_What is being asked_
As the answer, give every line of the records that includes the word "sheet".

_Supplied records_

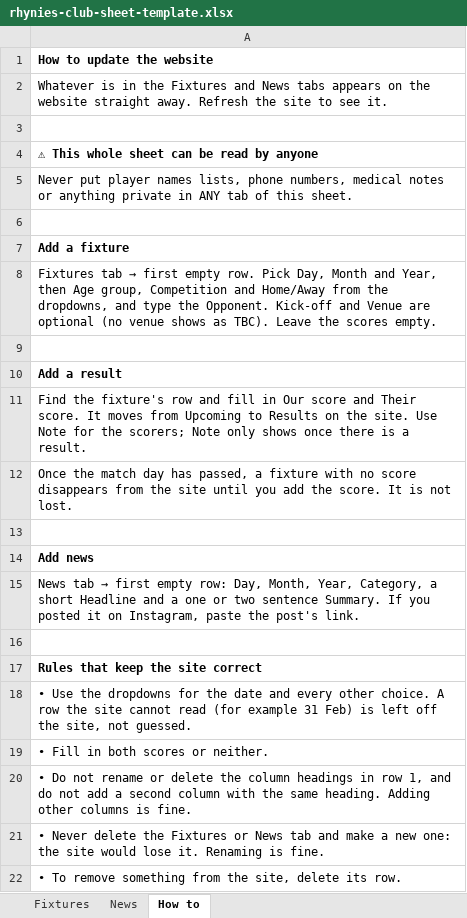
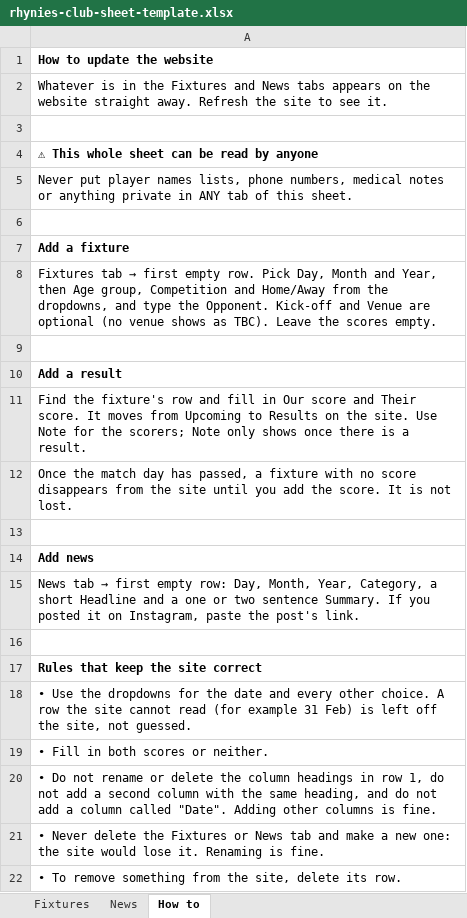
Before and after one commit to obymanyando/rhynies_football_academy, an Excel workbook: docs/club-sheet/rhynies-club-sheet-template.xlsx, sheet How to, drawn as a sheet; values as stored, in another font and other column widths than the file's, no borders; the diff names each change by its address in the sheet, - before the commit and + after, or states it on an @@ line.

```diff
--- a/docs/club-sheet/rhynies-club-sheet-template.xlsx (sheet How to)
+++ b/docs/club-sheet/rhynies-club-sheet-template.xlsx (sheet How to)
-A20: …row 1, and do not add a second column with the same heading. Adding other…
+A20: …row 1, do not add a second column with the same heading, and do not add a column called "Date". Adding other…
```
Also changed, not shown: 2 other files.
* * *
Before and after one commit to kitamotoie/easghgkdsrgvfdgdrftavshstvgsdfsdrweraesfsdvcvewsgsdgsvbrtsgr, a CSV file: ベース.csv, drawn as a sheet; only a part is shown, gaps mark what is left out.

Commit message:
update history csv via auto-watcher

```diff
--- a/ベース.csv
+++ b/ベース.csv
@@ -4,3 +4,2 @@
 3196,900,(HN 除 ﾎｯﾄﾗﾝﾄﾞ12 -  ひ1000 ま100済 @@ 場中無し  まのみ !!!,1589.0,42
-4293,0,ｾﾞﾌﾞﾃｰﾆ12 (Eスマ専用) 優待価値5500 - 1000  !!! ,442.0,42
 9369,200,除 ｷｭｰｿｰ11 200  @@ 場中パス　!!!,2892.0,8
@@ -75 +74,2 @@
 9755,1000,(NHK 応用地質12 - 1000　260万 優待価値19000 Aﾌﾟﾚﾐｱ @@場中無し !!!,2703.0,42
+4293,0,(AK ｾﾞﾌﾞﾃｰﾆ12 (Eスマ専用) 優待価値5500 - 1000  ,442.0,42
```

_Answer to this exercise_
Before and after one commit to obymanyando/rhynies_football_academy, an Excel workbook: docs/club-sheet/rhynies-club-sheet-template.xlsx, sheet How to, drawn as a sheet; values as stored, in another font and other column widths than the file's, no borders; the diff names each change by its address in the sheet, - before the commit and + after, or states it on an @@ line.
--- a/docs/club-sheet/rhynies-club-sheet-template.xlsx (sheet How to)
+++ b/docs/club-sheet/rhynies-club-sheet-template.xlsx (sheet How to)
Before and after one commit to kitamotoie/easghgkdsrgvfdgdrftavshstvgsdfsdrweraesfsdvcvewsgsdgsvbrtsgr, a CSV file: ベース.csv, drawn as a sheet; only a part is shown, gaps mark what is left out.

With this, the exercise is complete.